JBI CoverWe’re delighted to mark the start of a new academic year with the publication of our very own journal – the Journal of British Identities.

The JBI is a free, peerreviewed, open access, online interdisciplinary journal which aims tencourage public debate about Britishness. The journal has developed from some of the conversations which have been taking place on this research network blog for the past couple of years, where MLitt British Studies’ colleagues and students from the University of the Highlands and Islands, academics from across the world, heritage professionals and members of the public have shared their thoughts on the complexity of identities in the British Isles and British World.

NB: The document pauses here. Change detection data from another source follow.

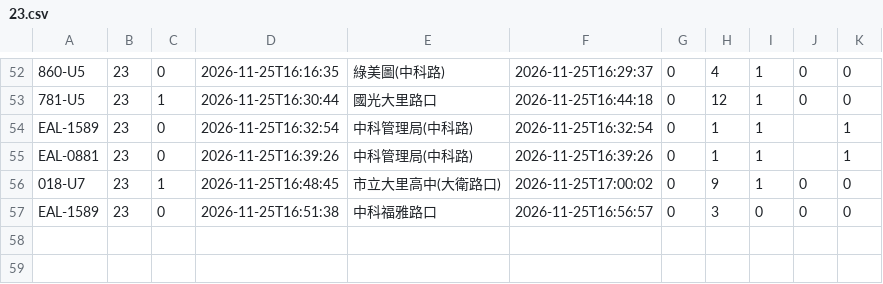
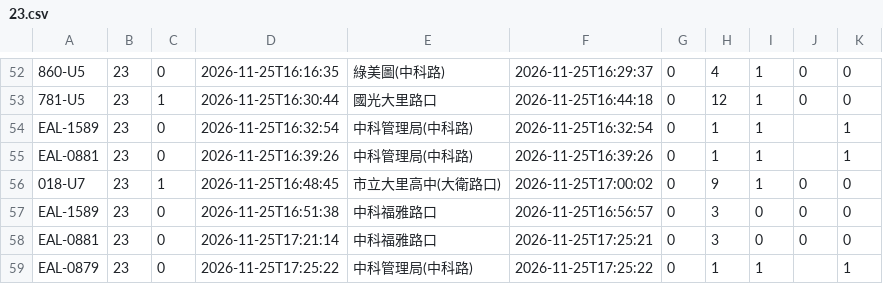
Before and after one commit to andrewwangarchnycu/Schematic-Transit-Taichung, a CSV file: departures/2026-11-25/23.csv, drawn as a sheet; only a part is shown, gaps mark what is left out; the diff names each change by its address in the sheet, - before the commit and + after, or states it on an @@ line.

```diff
--- a/departures/2026-11-25/23.csv
+++ b/departures/2026-11-25/23.csv
+row 58: EAL-0881 | 23 | 0 | 2026-11-25T17:21:14 | 中科福雅路口 | 2026-11-25T17:25:21 | 0 | 3 | 0 | 0 | 0
+row 59: EAL-0879 | 23 | 0 | 2026-11-25T17:25:22 | 中科管理局(中科路) | 2026-11-25T17:25:22 | 0 | 1 | 1 |  | 1
```
Also changed, not shown: departures/2026-11-25/35.csv, departures/2026-11-25/45.csv, 1 other file.
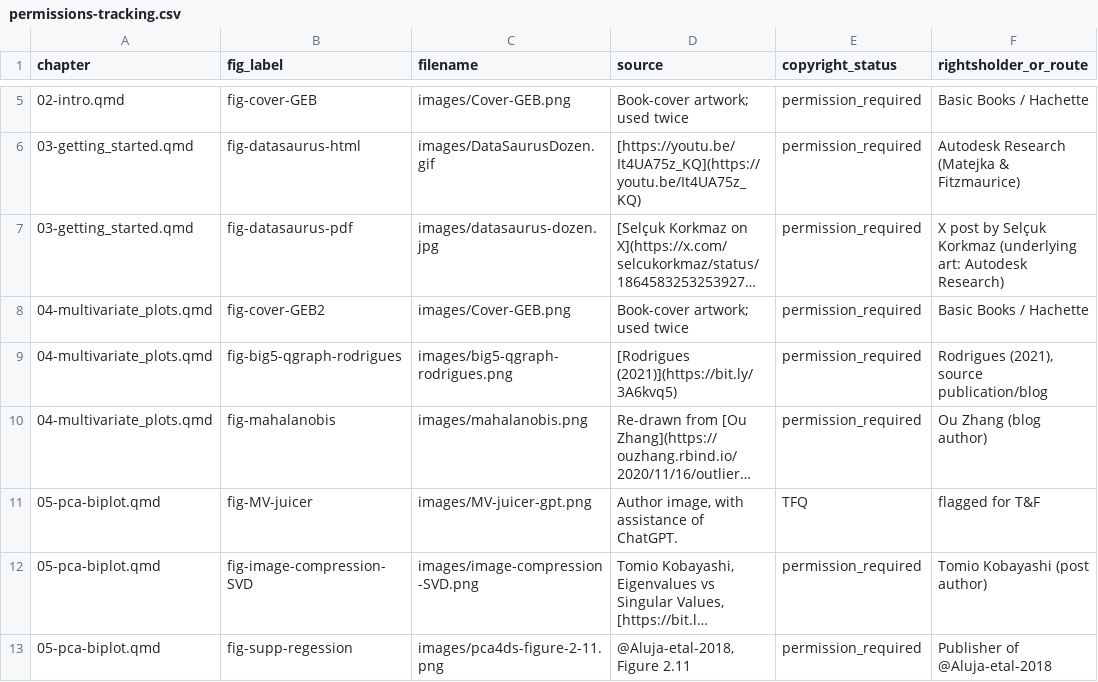
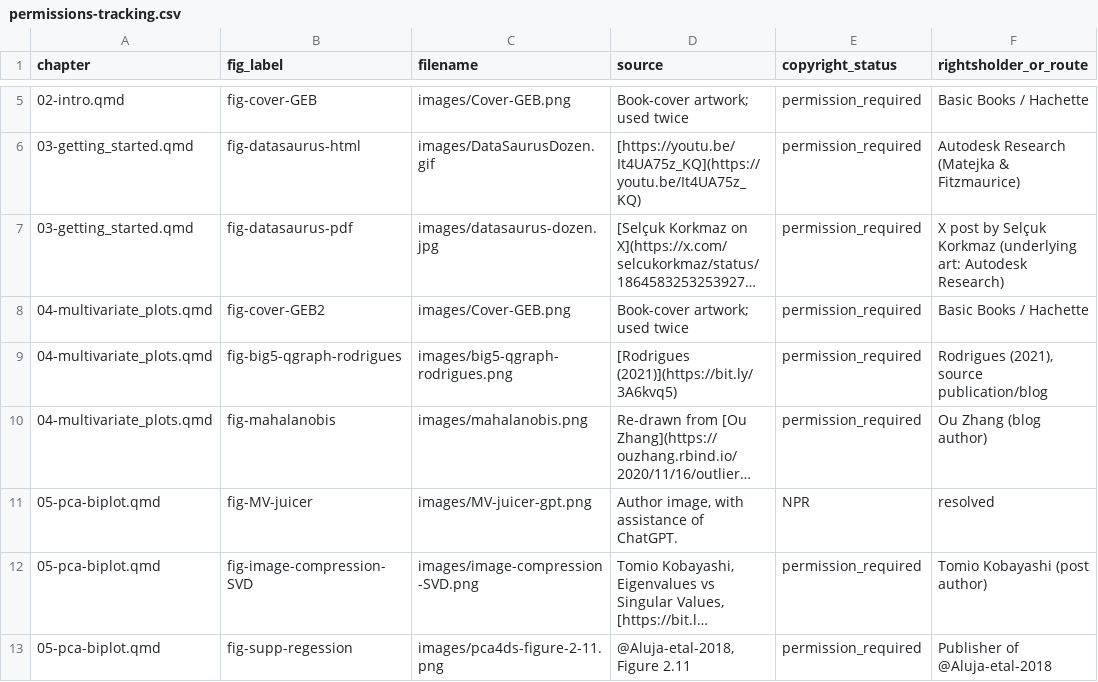
Before and after one commit to friendly/Vis-MLM-book, a CSV file: production/permissions-tracking.csv, drawn as a sheet; only a part is shown, gaps mark what is left out; long unchanged cells end in …; the diff names each change by its address in the sheet, - before the commit and + after, or states it on an @@ line.

```diff
--- a/production/permissions-tracking.csv
+++ b/production/permissions-tracking.csv
-E11 (copyright_status): TFQ
+E11 (copyright_status): NPR
-F11 (rightsholder_or_route): flagged for T&F
+F11 (rightsholder_or_route): resolved
```
Also changed, not shown: 3 other files.
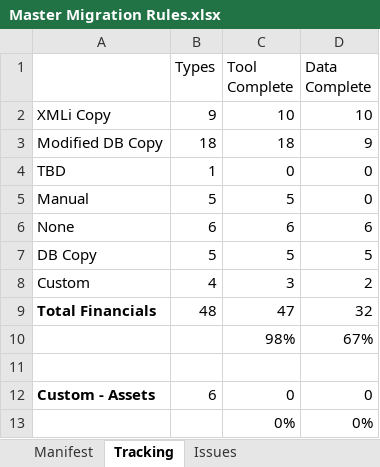
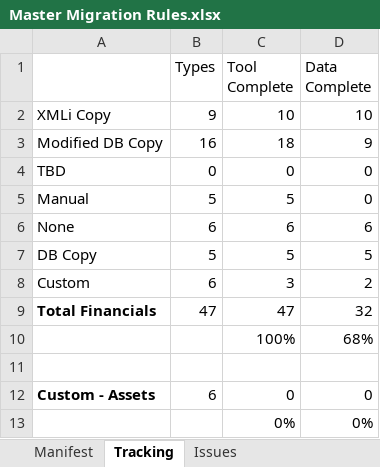
Before and after one commit to phi2039/livcodamig, an Excel workbook: Master Migration Rules.xlsx, sheet Tracking, drawn as a sheet; values as stored, in another font and other column widths than the file's, no borders; removed rows and columns are numbered as before the commit, all else as after; the diff names each change by its address in the sheet, - before the commit and + after, or states it on an @@ line.

```diff
--- a/Master Migration Rules.xlsx (sheet Tracking)
+++ b/Master Migration Rules.xlsx (sheet Tracking)
-B3 (Types): 18
+B3 (Types): 16
-B4 (Types): 1
+B4 (Types): 0
-B8 (Types): 4
+B8 (Types): 6
-B9 (Types): 48
+B9 (Types): 47
-row 10:  |  | 98% | 67%
+row 10:  |  | 100% | 68%
```
Also changed, not shown: sheet Manifest, Mapping Templates - Master.xlsx, 7 other files.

Our first issue of JBI features four articles reflecting on various different aspects of British identities. First, we have Marzia Maccaferri examining the development of debate about Europe amongst British intellectuals from the Suez crisis to the first referendum on the United Kingdom’s membership of the EEC, back in 1975. Stephen Collins’ article on Invernessian folklore in the 1870s shifts our focus towards the British Empire and how Alex Fraser’s work on wells and water in the Highlands can be read as part of the developing discourse which saw folkloric practices through the lens of imperialism. We then move back to seventeenth and eighteenthcentury Scotland, where Alan Montgomery’s article establishes how an earlier connection between Britain and Europe  the Roman Empire  shaped certain aspects of Scottish identity during the early modern period. And, finally, we have Gareth Jenkins’ reflection on how historians have characterized the cities of Belfast and Liverpool in the latenineteenth and earlytwentieth centuries, examining the subtle interactions of local, regional and national identities in the development of sectarian political culture.  

All the articles in the first issue of JBI, then, engage with debates that continue to have contemporary political resonance, from the UK’s decision to exit from the EU to discussions of ‘Empire 2.0’ and Britain’s relationship with the Commonwealth, to the increasing importance of Northern Ireland to the fortunes of Theresa May’s Conservative government following the 2017 General Election. What these events, and the articles presented here, tell us is that understanding British identities is key to making sense of the world today and, importantly, that these identities are shifting, malleable and have changed (and continue to change) over time.

We hope this first issue of JBI opens up more public debate about Britishness. We will shortly be making our second call for papers (for the issue to be published in September 2018) and we welcome contributions from researchers of all backgrounds, including submissions from the public outwith academia, and from early career academics and students.  In the meantime, we hope that you enjoy reading JBI and we look forward to further exciting and fruitful public conversations about British identities in the future.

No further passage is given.